▼

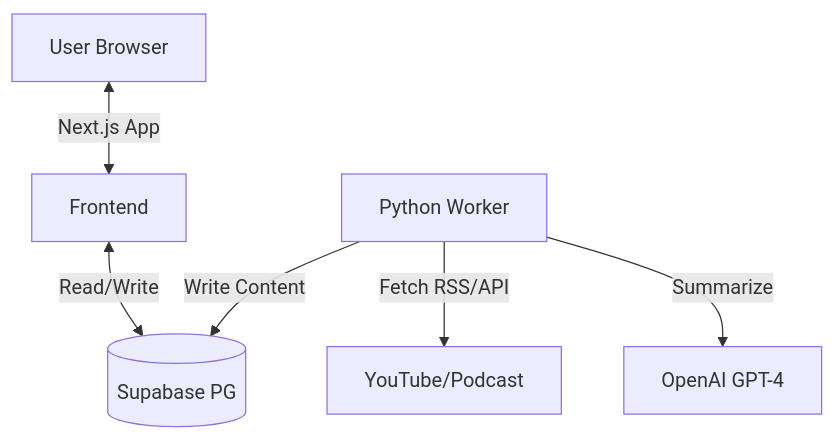
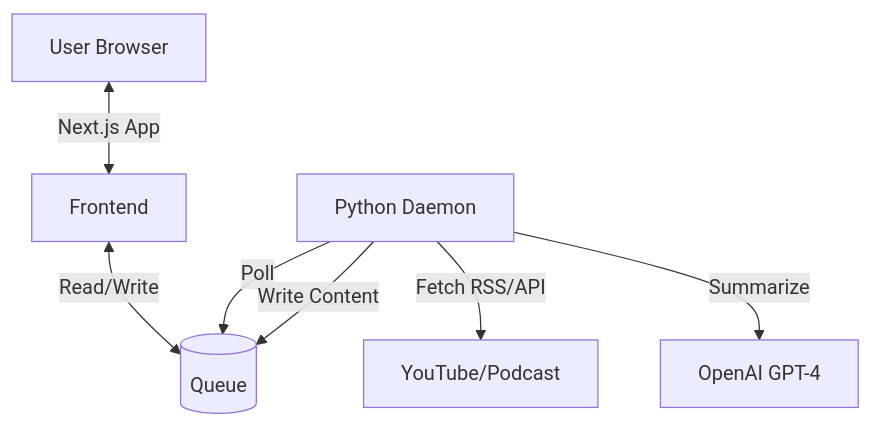
The diagram in ARCHITECTURE.md (tomdhyang-byte/youtube-rss-generator), drawn with Mermaid before and after one commit. The commit also changed other lines of this file and 7 other files, not shown here.

Commit message:
feat: implement queue-based worker daemon for background processing and update related APIs, schema, and documentation.

````diff
--- a/ARCHITECTURE.md
+++ b/ARCHITECTURE.md
@@ -19,9 +19,10 @@
 ```mermaid
 graph TD
     User[User Browser] <-->|Next.js App| Frontend
     Frontend <-->|Read/Write| DB[(Supabase PG)]
     
-    Worker[Python Worker] -->|Fetch RSS/API| YouTube[YouTube/Podcast]
+    Worker[Python Daemon] -->|Poll| DB[(Queue)]
+    Worker -->|Fetch RSS/API| YouTube[YouTube/Podcast]
     Worker -->|Summarize| OpenAI[OpenAI GPT-4]
     Worker -->|Write Content| DB
 ```
````
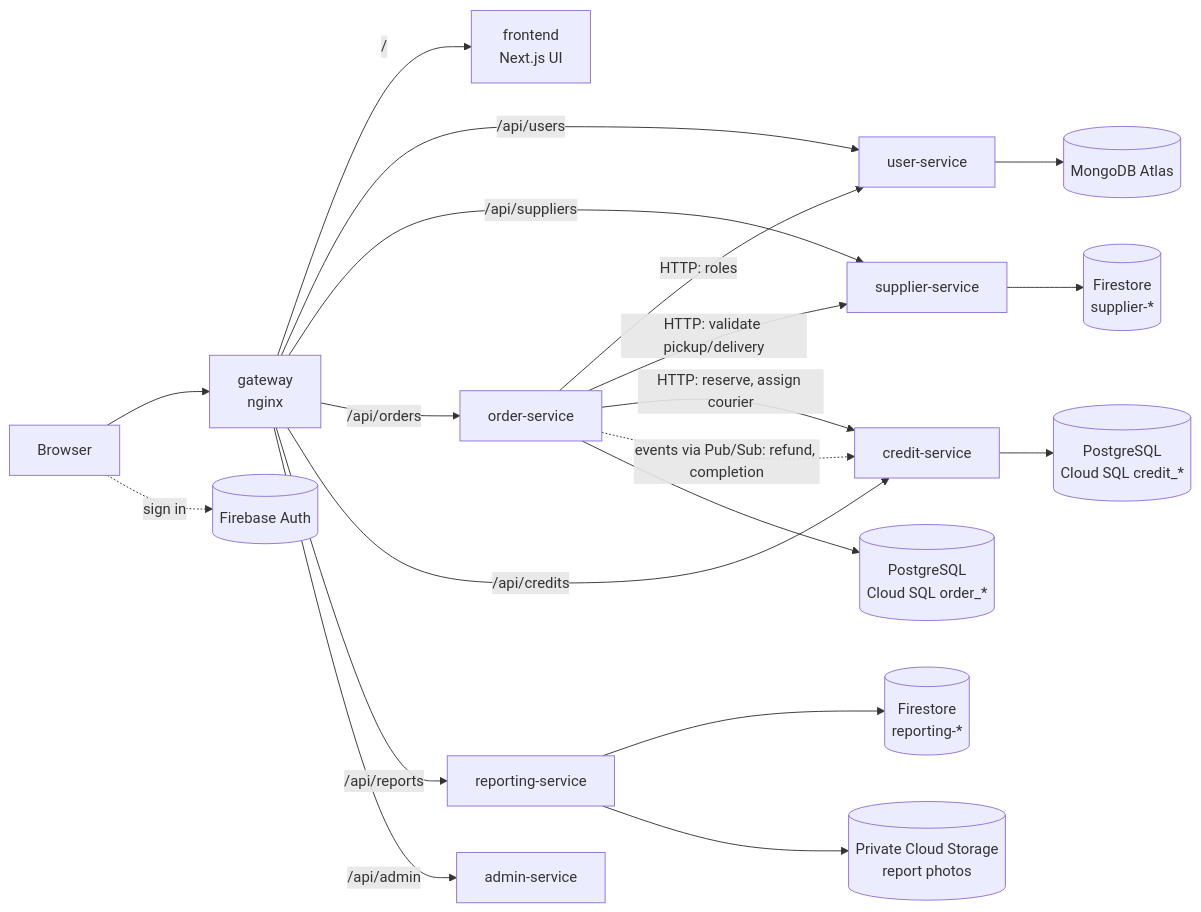
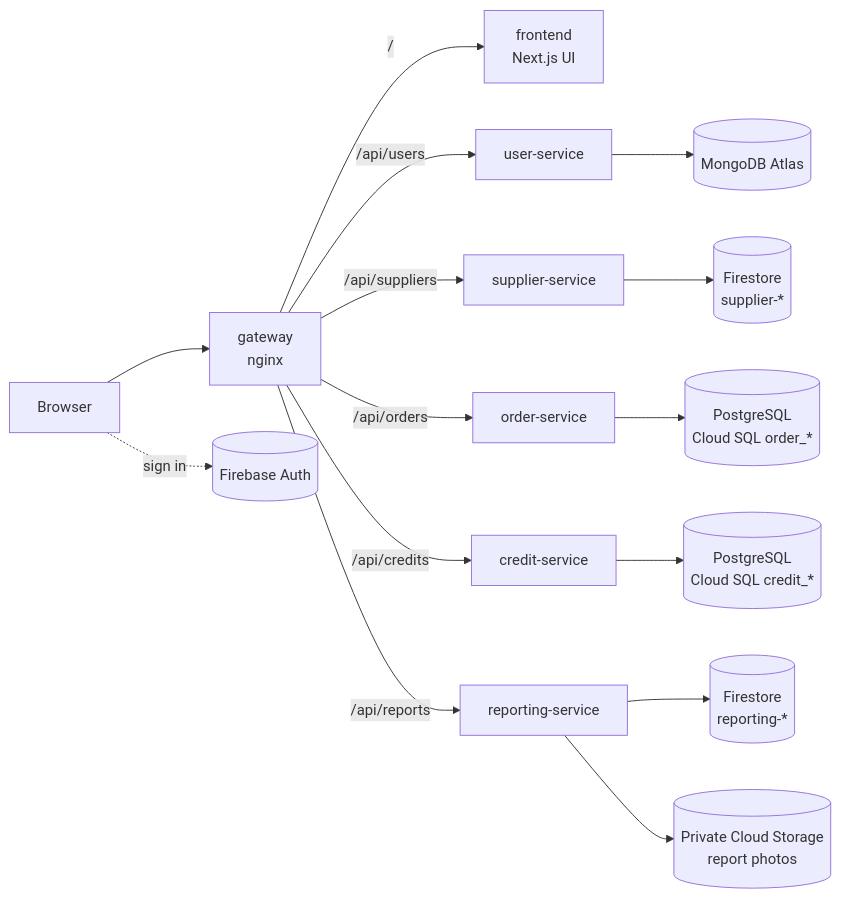
One commit to CS3219-AY2627S1/FoC-Template changed the first of 2 diagrams in README.md. Above: the diagram before and after it, drawn with Mermaid. The commit also changed other lines of this file and 2 other files, not shown here.

First line of the commit message:
docs: architecture and deployment diagrams, design decisions, team roles

````diff
--- a/README.md
+++ b/README.md
@@ -51,22 +55,17 @@
 ```mermaid
 flowchart LR
   browser[Browser] --> gateway[gateway<br/>nginx]
+  browser -. "sign in" .-> auth[(Firebase Auth)]
   gateway -- "/" --> frontend[frontend<br/>Next.js UI]
   gateway -- "/api/users" --> user[user-service]
   gateway -- "/api/suppliers" --> supplier[supplier-service]
   gateway -- "/api/orders" --> order[order-service]
   gateway -- "/api/credits" --> credit[credit-service]
   gateway -- "/api/reports" --> reporting[reporting-service]
-  gateway -- "/api/admin" --> admin[admin-service]
-  browser -. "sign in" .-> auth[(Firebase Auth)]
-  order -- "HTTP: roles" --> user
-  order -- "HTTP: validate pickup/delivery" --> supplier
-  order -- "HTTP: reserve, assign courier" --> credit
-  order -. "events via Pub/Sub: refund, completion" .-> credit
+  user --> udb[(MongoDB Atlas)]
   supplier --> sdb[(Firestore<br/>supplier-*)]
   order --> odb[(PostgreSQL<br/>Cloud SQL order_*)]
   credit --> cdb[(PostgreSQL<br/>Cloud SQL credit_*)]
   reporting --> rdb[(Firestore<br/>reporting-*)]
   reporting --> photos[(Private Cloud Storage<br/>report photos)]
-  user --> udb[(MongoDB Atlas)]
 ```
````
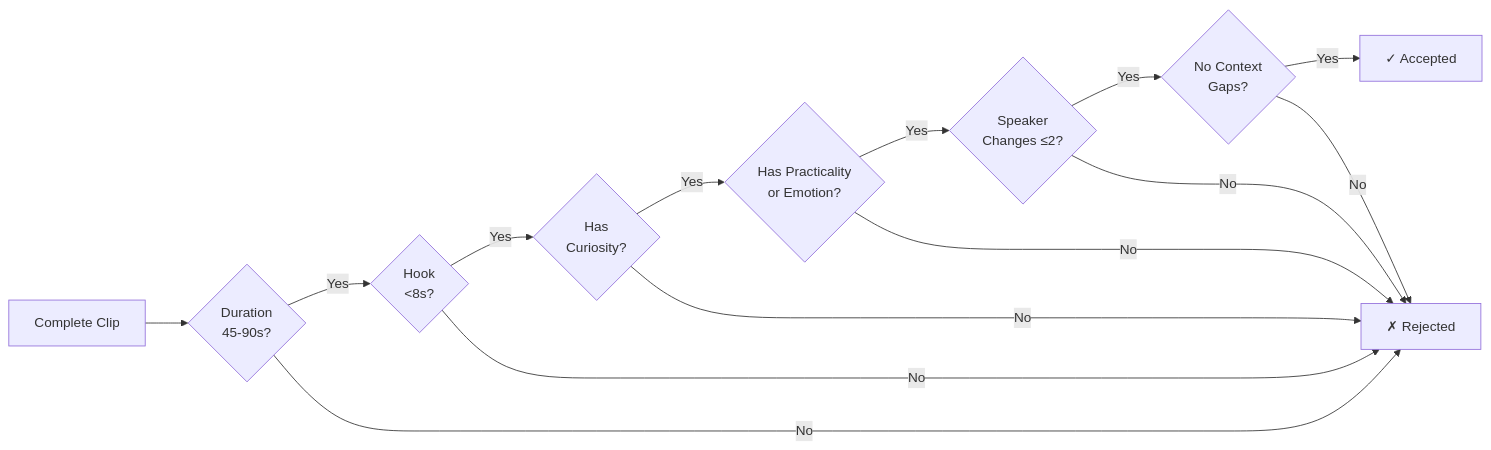
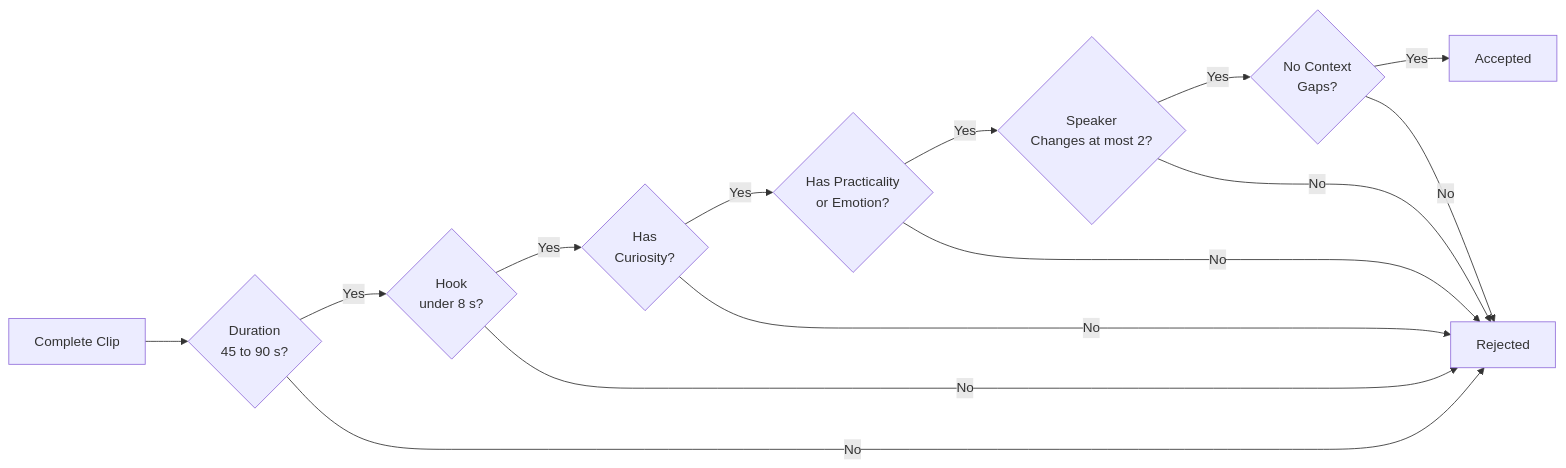
Diagram 11 of 24 in README.md (samm329-ui/Trimora), drawn with Mermaid before and after one commit. The commit also changed other lines of this file, not shown here.

Commit message:
docs: comprehensive README with Mermaid diagrams for the engine pipeline

````diff
--- a/README.md
+++ b/README.md
@@ -435,16 +462,16 @@
 ```mermaid
 flowchart LR
-    CLIP[Complete Clip] --> DUR{Duration<br/>45-90s?}
-    DUR -->|Yes| HOOK{Hook<br/><8s?}
-    HOOK -->|Yes| CURIO{Has<br/>Curiosity?}
-    CURIO -->|Yes| VALUE{Has Practicality<br/>or Emotion?}
-    VALUE -->|Yes| SPEAKER{Speaker<br/>Changes ≤2?}
-    SPEAKER -->|Yes| CONTEXT{No Context<br/>Gaps?}
-    CONTEXT -->|Yes| ACCEPT[✓ Accepted]
-    DUR -->|No| REJ[✗ Rejected]
-    HOOK -->|No| REJ
-    CURIO -->|No| REJ
-    VALUE -->|No| REJ
-    SPEAKER -->|No| REJ
-    CONTEXT -->|No| REJ
+    CLIP[Complete Clip] --> DUR{Duration<br/>45 to 90 s?}
+    DUR -- Yes --> HOOK{Hook<br/>under 8 s?}
+    HOOK -- Yes --> CURIO{Has<br/>Curiosity?}
+    CURIO -- Yes --> VALUE{Has Practicality<br/>or Emotion?}
+    VALUE -- Yes --> SPEAKER{Speaker<br/>Changes at most 2?}
+    SPEAKER -- Yes --> CONTEXT{No Context<br/>Gaps?}
+    CONTEXT -- Yes --> ACCEPT[Accepted]
+    DUR -- No --> REJ[Rejected]
+    HOOK -- No --> REJ
+    CURIO -- No --> REJ
+    VALUE -- No --> REJ
+    SPEAKER -- No --> REJ
+    CONTEXT -- No --> REJ
 ```
````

▲

Above is a listing; print exactly its lines from the one with "-->|Yes| ACCEPT[✓ Accepted]" through the one with "HOOK -- Yes", and no other lines.

» WORKED SOLUTION:
-    CONTEXT -->|Yes| ACCEPT[✓ Accepted]
-    DUR -->|No| REJ[✗ Rejected]
-    HOOK -->|No| REJ
-    CURIO -->|No| REJ
-    VALUE -->|No| REJ
-    SPEAKER -->|No| REJ
-    CONTEXT -->|No| REJ
+    CLIP[Complete Clip] --> DUR{Duration<br/>45 to 90 s?}
+    DUR -- Yes --> HOOK{Hook<br/>under 8 s?}
+    HOOK -- Yes --> CURIO{Has<br/>Curiosity?}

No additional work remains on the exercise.